··· Data in this exercise

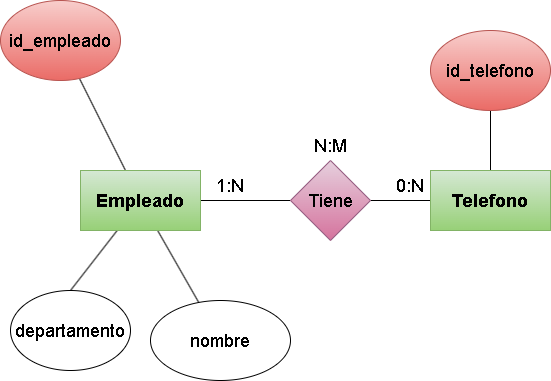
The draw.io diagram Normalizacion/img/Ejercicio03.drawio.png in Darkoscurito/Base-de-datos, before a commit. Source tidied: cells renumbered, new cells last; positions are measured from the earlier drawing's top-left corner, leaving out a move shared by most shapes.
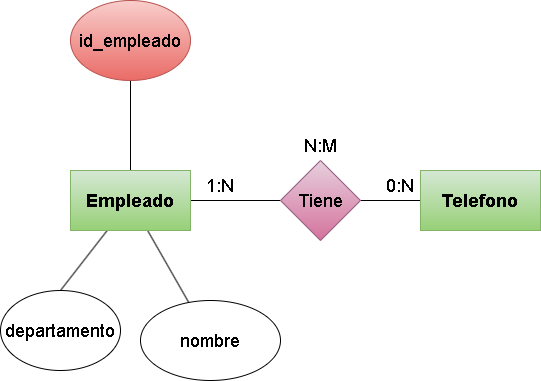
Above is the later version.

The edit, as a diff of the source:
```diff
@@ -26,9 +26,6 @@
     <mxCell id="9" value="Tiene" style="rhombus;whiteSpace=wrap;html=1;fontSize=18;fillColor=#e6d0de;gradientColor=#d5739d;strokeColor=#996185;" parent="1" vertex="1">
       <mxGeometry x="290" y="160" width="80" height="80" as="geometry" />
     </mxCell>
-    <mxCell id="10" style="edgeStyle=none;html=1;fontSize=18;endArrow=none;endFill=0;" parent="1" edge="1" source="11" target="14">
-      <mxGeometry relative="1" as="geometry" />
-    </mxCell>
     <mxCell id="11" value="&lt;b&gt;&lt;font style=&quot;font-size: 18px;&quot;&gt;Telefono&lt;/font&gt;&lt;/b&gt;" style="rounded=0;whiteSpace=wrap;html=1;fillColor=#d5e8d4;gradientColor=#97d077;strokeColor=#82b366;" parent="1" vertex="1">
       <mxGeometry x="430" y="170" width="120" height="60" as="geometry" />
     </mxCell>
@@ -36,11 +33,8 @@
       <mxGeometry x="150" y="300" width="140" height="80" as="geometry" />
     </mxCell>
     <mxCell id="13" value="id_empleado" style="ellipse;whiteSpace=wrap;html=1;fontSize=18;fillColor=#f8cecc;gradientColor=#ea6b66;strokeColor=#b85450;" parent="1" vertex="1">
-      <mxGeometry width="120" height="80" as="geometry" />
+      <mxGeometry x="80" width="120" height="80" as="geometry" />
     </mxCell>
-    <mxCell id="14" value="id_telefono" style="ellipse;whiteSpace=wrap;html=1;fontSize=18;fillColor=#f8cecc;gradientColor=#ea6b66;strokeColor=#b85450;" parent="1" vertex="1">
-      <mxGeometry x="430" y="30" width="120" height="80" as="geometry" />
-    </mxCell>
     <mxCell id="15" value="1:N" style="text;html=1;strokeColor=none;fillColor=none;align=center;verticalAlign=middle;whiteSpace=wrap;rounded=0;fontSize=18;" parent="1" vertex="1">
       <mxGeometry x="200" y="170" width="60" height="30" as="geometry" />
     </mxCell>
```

······

Over the whole of the material above, count the lines that contain the word "html"; give only the number.

6